Show All Figures
getmorefigures.php?uid=PMC4227370&req=5

fig3: Relationships between elevation and mean annual temperature (MAT) (dash line) and mean annual precipitation (MAP) (solid line).
Mentions: Mean annual temperature (MAT) and precipitation (MAP) were two major climatic variables as potential explanations for variations of plant species richness [31]. Due to complex terrain conditions and rare meteorological stations, it is difficult to obtain the microclimate data at different elevations in mountain regions. In order to obtain the accurate temperature information of different elevational band, the MAT data used in this study came from the field measurement of Ren et al. from 2001 July to 2002 July [61]. In the north and south slopes of Taibai Mountain, 18 miniature automatic meteorological recorders were placed at every 250 m along an elevational gradient. Then the fitting equation between elevation and MAT was established; MAT of each elevational band can be calculated based on this equation (Figure 3). The MAP data were derived from yearbooks among Zhouzhi County, Taibai County, and Mei County. According to the relationship between MAP and elevation in mountain regions on the following equation [75], we calculated MAP of each elevational band below 2000 m a.s.l. in north slope and 2300 m a.s.l. in south slope, respectively:(1)PZ=Ph0+a[(2H−Z)×Z−(2H−h0)×h0],where PZ is a certain elevation (Z) precipitation and Ph0 is a reference elevation (h0) precipitation below the maximum precipitation of height (H); a is a parameter related to regional characteristics (in south slope a = 7.778 × 10−5, in north slope a = 4.938 × 10−5). Above 2000 m a.s.l. in north slope and 2300 m a.s.l. in south slope, the MAP of each elevational band was predicted by extending the fitting line. The mean precipitation between north and south slopes of Mountain Taibai was calculated and used to analyze the impact of precipitation on species richness along the elevational gradient (Figure 3).

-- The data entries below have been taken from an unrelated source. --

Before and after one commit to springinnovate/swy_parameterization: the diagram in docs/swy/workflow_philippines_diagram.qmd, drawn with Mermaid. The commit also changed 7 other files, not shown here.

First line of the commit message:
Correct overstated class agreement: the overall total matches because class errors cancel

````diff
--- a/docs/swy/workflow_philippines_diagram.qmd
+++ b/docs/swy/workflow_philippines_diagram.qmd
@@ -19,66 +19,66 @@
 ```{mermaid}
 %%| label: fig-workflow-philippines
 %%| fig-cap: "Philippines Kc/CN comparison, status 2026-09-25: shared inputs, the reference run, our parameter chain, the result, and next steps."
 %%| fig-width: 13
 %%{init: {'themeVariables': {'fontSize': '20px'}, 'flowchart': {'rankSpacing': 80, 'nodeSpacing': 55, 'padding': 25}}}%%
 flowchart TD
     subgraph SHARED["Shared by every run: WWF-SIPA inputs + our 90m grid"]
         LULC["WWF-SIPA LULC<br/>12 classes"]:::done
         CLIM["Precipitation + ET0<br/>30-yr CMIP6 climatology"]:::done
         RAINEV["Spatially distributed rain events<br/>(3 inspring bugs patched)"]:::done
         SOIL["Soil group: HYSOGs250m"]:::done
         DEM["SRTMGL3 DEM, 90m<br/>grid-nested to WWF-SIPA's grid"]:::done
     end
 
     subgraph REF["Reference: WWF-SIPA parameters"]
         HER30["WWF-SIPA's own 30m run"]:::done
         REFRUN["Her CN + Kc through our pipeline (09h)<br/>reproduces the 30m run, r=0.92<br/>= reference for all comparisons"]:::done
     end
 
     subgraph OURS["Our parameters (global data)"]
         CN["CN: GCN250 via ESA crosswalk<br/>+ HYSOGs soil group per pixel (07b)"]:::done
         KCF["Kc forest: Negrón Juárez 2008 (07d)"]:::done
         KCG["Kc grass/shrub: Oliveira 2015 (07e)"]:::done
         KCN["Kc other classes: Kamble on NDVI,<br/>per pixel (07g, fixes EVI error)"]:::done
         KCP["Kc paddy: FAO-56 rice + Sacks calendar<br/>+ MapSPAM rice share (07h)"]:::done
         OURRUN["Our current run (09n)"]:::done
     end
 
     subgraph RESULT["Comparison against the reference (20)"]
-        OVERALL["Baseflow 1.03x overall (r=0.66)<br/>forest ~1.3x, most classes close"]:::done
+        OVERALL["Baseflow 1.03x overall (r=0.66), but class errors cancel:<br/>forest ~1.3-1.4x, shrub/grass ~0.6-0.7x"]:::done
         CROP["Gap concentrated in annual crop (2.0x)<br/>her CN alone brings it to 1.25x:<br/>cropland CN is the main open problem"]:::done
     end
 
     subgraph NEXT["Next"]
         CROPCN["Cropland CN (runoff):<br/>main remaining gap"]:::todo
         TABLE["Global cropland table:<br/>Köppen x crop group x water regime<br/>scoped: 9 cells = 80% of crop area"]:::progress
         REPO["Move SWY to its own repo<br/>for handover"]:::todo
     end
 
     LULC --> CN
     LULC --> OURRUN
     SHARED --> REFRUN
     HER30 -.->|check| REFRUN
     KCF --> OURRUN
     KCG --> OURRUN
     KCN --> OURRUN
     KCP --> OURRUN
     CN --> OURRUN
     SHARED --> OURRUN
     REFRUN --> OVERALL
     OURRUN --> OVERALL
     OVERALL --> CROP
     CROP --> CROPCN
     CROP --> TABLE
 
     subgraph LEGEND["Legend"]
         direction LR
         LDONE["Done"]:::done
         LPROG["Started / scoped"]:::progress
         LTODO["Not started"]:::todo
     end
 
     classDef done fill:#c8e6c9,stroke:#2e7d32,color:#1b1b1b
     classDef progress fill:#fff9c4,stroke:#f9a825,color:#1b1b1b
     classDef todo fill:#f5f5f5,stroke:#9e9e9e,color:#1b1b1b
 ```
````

Bottom Line: Species richness patterns were regressed against area, middle domain effect (MDE), mean annual temperature (MAT), and mean annual precipitation (MAP).The results showed that richness of overall plants, seed plants, bryophytes, and ferns all showed hump-shaped patterns along the elevational gradient, although the absolute elevation of richness peaks differed in different plant groups.Species richness of each plant group was all associated strongly with MAT and MAP.

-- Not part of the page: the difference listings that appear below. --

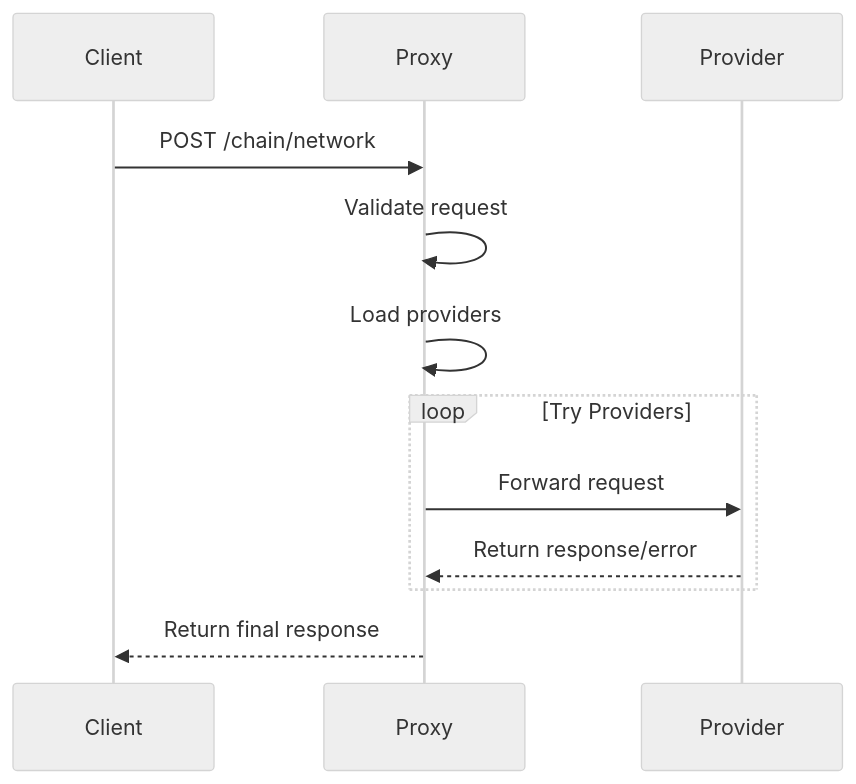
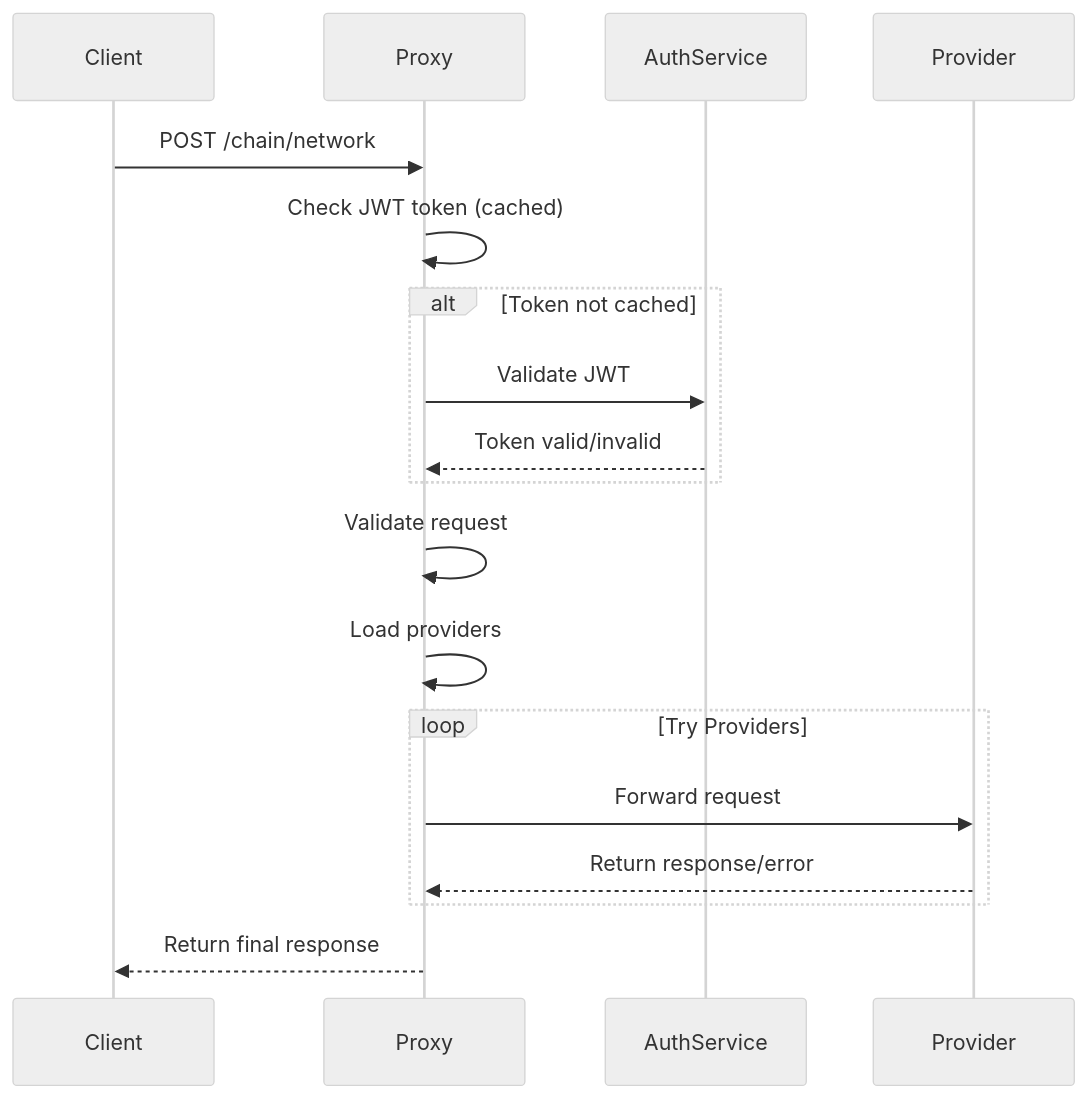
The second of 2 diagrams in nginx-proxy/README.md (status-im/eth-rpc-proxy), drawn with Mermaid (neutral theme) before and after one commit. The commit also changed other lines of this file and 8 other files, not shown here.

````diff
--- a/nginx-proxy/README.md
+++ b/nginx-proxy/README.md
@@ -105,14 +147,20 @@
 ```mermaid
 sequenceDiagram
     participant Client
     participant Proxy
+    participant AuthService
     participant Provider
     Client->>Proxy: POST /chain/network
+    Proxy->>Proxy: Check JWT token (cached)
+    alt Token not cached
+        Proxy->>AuthService: Validate JWT
+        AuthService-->>Proxy: Token valid/invalid
+    end
     Proxy->>Proxy: Validate request
     Proxy->>Proxy: Load providers
     loop Try Providers
         Proxy->>Provider: Forward request
         Provider-->>Proxy: Return response/error
         end
     Proxy-->>Client: Return final response
 ```
````
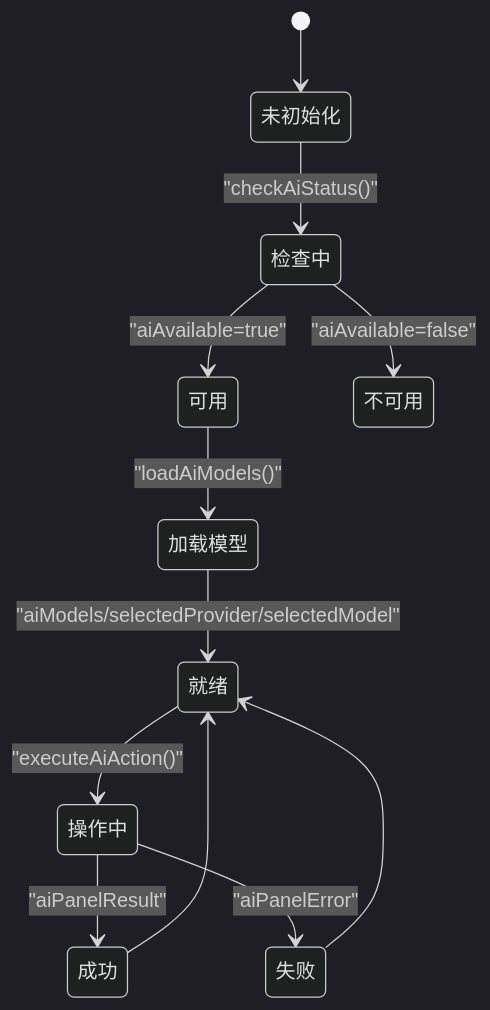
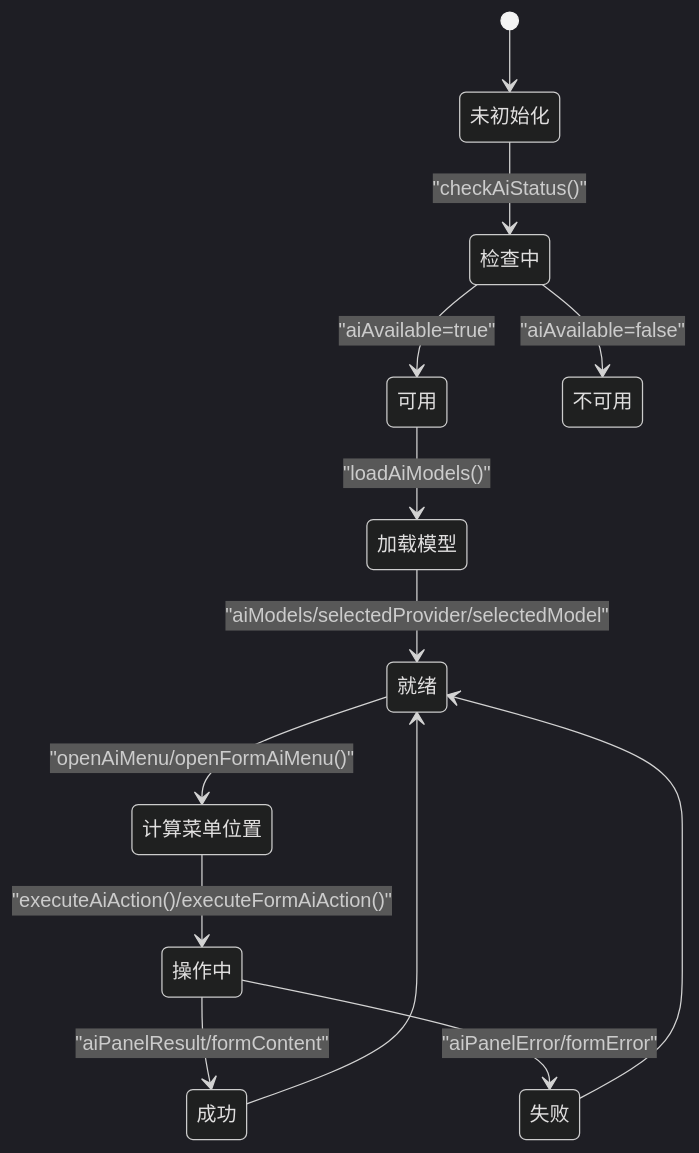
One commit to BlackBoxRecorder/memos changed the seventh of 9 diagrams in .qoder/repowiki/zh/content/前端应用/Admin管理界面/AI工具箱集成.md. Above: the diagram before and after it, drawn with Mermaid (dark theme). The commit also changed other lines of this file and 30 other files, not shown here.

````diff
--- a/.qoder/repowiki/zh/content/前端应用/Admin管理界面/AI工具箱集成.md
+++ b/.qoder/repowiki/zh/content/前端应用/Admin管理界面/AI工具箱集成.md
@@ -269,14 +293,15 @@
 ```mermaid
 stateDiagram-v2
 [*] --> 未初始化
 未初始化 --> 检查中 : "checkAiStatus()"
 检查中 --> 可用 : "aiAvailable=true"
 检查中 --> 不可用 : "aiAvailable=false"
 可用 --> 加载模型 : "loadAiModels()"
 加载模型 --> 就绪 : "aiModels/selectedProvider/selectedModel"
-就绪 --> 操作中 : "executeAiAction()"
-操作中 --> 成功 : "aiPanelResult"
-操作中 --> 失败 : "aiPanelError"
+就绪 --> 计算菜单位置 : "openAiMenu/openFormAiMenu()"
+计算菜单位置 --> 操作中 : "executeAiAction()/executeFormAiAction()"
+操作中 --> 成功 : "aiPanelResult/formContent"
+操作中 --> 失败 : "aiPanelError/formError"
 成功 --> 就绪
 失败 --> 就绪
 ```
````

View Article: PubMed Central - PubMed

Affiliation: College of Forestry, Northwest A & F University, Yangling 712100, China.

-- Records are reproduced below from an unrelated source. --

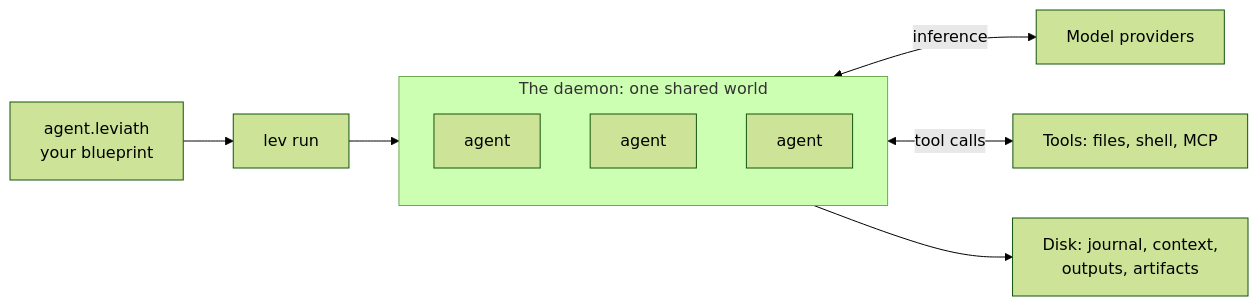
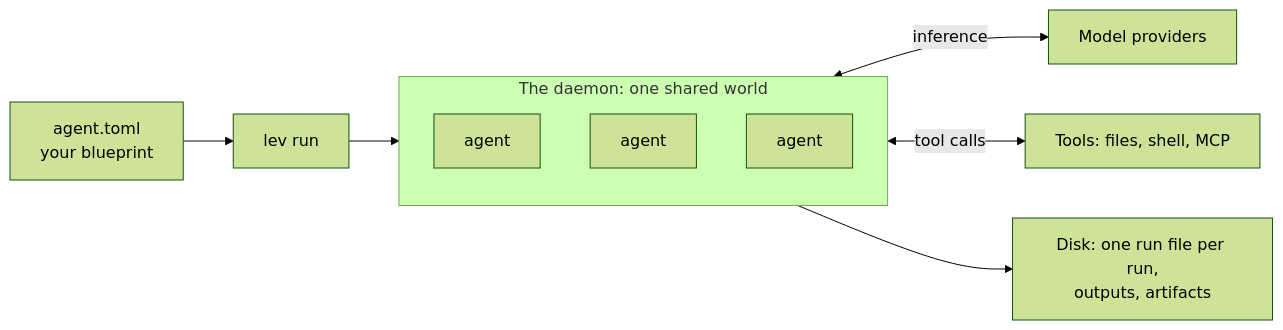
One commit to GEMISIS/leviath changed the diagram in docs/content/overview.md. Above: the diagram before and after it, drawn with Mermaid (forest theme). The commit also changed other lines of this file and 849 other files, not shown here.

````diff
--- a/docs/content/overview.md
+++ b/docs/content/overview.md
@@ -17,13 +17,13 @@
 ```mermaid
 flowchart LR
-  BP["agent.leviath<br/>your blueprint"] --> RUN["lev run"]
+  BP["agent.toml<br/>your blueprint"] --> RUN["lev run"]
   RUN --> W
   subgraph W["The daemon: one shared world"]
     A1["agent"]
     A2["agent"]
     A3["agent"]
   end
   W <-->|inference| P["Model providers"]
   W <-->|tool calls| T["Tools: files, shell, MCP"]
-  W --> D["Disk: journal, context,<br/>outputs, artifacts"]
+  W --> D["Disk: one run file per run,<br/>outputs, artifacts"]
 ```
````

ABSTRACT
The elevational distribution of plant diversity is a popular issue in ecology and biogeography, and several studies have examined the determinants behind plant diversity patterns. In this study, using published data of the local flora of Taibai Mountain, we explored the effects of spatial and climatic factors on plant species richness. We also evaluated Rapoport's elevational rule by examining the relationship between elevational range size and midpoint. Species richness patterns were regressed against area, middle domain effect (MDE), mean annual temperature (MAT), and mean annual precipitation (MAP). The results showed that richness of overall plants, seed plants, bryophytes, and ferns all showed hump-shaped patterns along the elevational gradient, although the absolute elevation of richness peaks differed in different plant groups. Species richness of each plant group was all associated strongly with MAT and MAP. In addition to climatic factors, overall plants and seed plants were more related to area in linear regression models, while MDE was a powerful explanatory variable for bryophytes. Rapoport's elevational rule on species richness was not supported. Our study suggests that a combined interaction of spatial and climatic factors influences the elevational patterns of plant species richness on Taibai Mountain, China.

Show MeSH
Related in: MedlinePlus